Thursday, 19 November 2015
The second non-distinction on Cohen's list is clothing:
Clothing is an extesion of identity. Roman clothing was distinctive, and the Roman magistrate who wore Greek clothing in publis was subject to ridicule, at least in Republican times ... Jews did not wear distinctive Jewish clothing ... Archaeological finds from the Bar Kokhba period reveal that the Jews of Palestine in the first and second century CE wore clothing that was indistinguishable from non-Jews.
Even veils, worn by some Jewish women, were apparently worn by many women in the eastern Roman empire, so Cohen says:
I know of no evidence for the easy recognisability of Jews, either male or female, in antiquity.
Indeed, he goes on, there is much evidence that Jews were not easily distinguished from Gentile. Even religious items - such as tzitzit and teffilin - were not worn in public. He concludes:
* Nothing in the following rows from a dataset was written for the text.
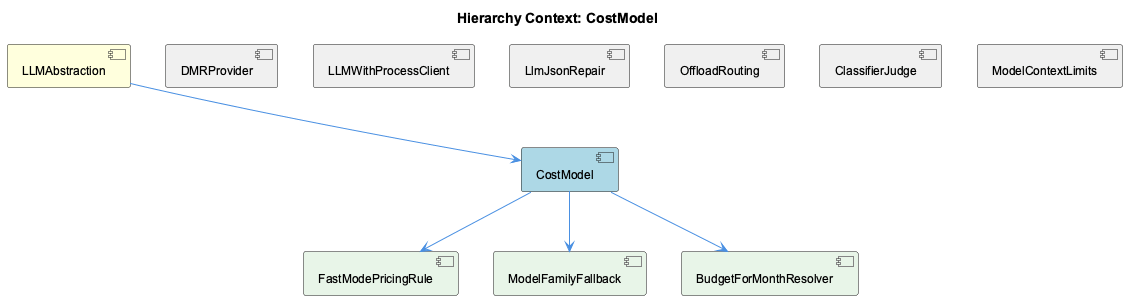
This is knowledge-management/insights/images/cost-model-relationship.png from fwornle/coding, a PlantUML export, as it was before one commit. Its diagram source:
```plantuml
@startuml
!include _standard-style.puml

title Hierarchy Context: CostModel

[LLMAbstraction] as llmabstraction #FFFFDD
[CostModel] as cost_model #LightBlue
[DMRProvider] as dmrprovider #F0F0F0
[LLMWithProcessClient] as llmwith_process_client #F0F0F0
[LlmJsonRepair] as llm_json_repair #F0F0F0
[OffloadRouting] as offload_routing #F0F0F0
[ClassifierJudge] as classifier_judge #F0F0F0
[ModelContextLimits] as model_context_limits #F0F0F0
[FastModePricingRule] as fast_mode_pricing_rule #E8F5E8
[ModelFamilyFallback] as model_family_fallback #E8F5E8
[BudgetForMonthResolver] as budget_for_month_resolver #E8F5E8

llmabstraction --> cost_model
dmrprovider -[hidden]- cost_model
llmwith_process_client -[hidden]- cost_model
llm_json_repair -[hidden]- cost_model
offload_routing -[hidden]- cost_model
classifier_judge -[hidden]- cost_model
model_context_limits -[hidden]- cost_model
cost_model --> fast_mode_pricing_rule
cost_model --> model_family_fallback
cost_model --> budget_for_month_resolver

@enduml
```
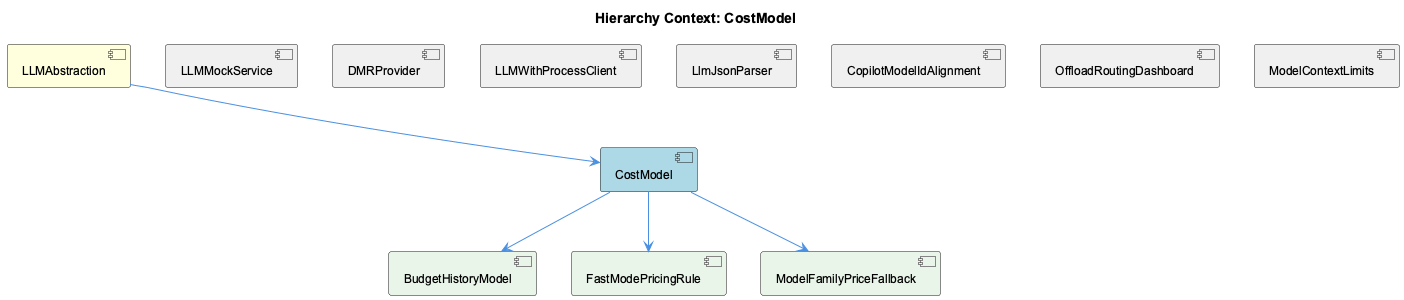
The same file after the commit.

What changed in the source:
```diff
@@ -5,25 +5,27 @@
 
 [LLMAbstraction] as llmabstraction #FFFFDD
 [CostModel] as cost_model #LightBlue
+[LLMMockService] as llmmock_service #F0F0F0
 [DMRProvider] as dmrprovider #F0F0F0
 [LLMWithProcessClient] as llmwith_process_client #F0F0F0
-[LlmJsonRepair] as llm_json_repair #F0F0F0
-[OffloadRouting] as offload_routing #F0F0F0
-[ClassifierJudge] as classifier_judge #F0F0F0
+[LlmJsonParser] as llm_json_parser #F0F0F0
+[CopilotModelIdAlignment] as copilot_model_id_alignment #F0F0F0
+[OffloadRoutingDashboard] as offload_routing_dashboard #F0F0F0
 [ModelContextLimits] as model_context_limits #F0F0F0
+[BudgetHistoryModel] as budget_history_model #E8F5E8
 [FastModePricingRule] as fast_mode_pricing_rule #E8F5E8
-[ModelFamilyFallback] as model_family_fallback #E8F5E8
-[BudgetForMonthResolver] as budget_for_month_resolver #E8F5E8
+[ModelFamilyPriceFallback] as model_family_price_fallback #E8F5E8
 
 llmabstraction --> cost_model
+llmmock_service -[hidden]- cost_model
 dmrprovider -[hidden]- cost_model
 llmwith_process_client -[hidden]- cost_model
-llm_json_repair -[hidden]- cost_model
-offload_routing -[hidden]- cost_model
-classifier_judge -[hidden]- cost_model
+llm_json_parser -[hidden]- cost_model
+copilot_model_id_alignment -[hidden]- cost_model
+offload_routing_dashboard -[hidden]- cost_model
 model_context_limits -[hidden]- cost_model
+cost_model --> budget_history_model
 cost_model --> fast_mode_pricing_rule
-cost_model --> model_family_fallback
-cost_model --> budget_for_month_resolver
+cost_model --> model_family_price_fallback
 
 @enduml
```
Jews were not distinctive either by their looks or by their clothing. Jews of Antioch looked Antiochene; Jews of Alexandria looked Alexandrian; Jews of Ephesus looked Ephesian and the Jews of Rome looked just like another exotic group from the East.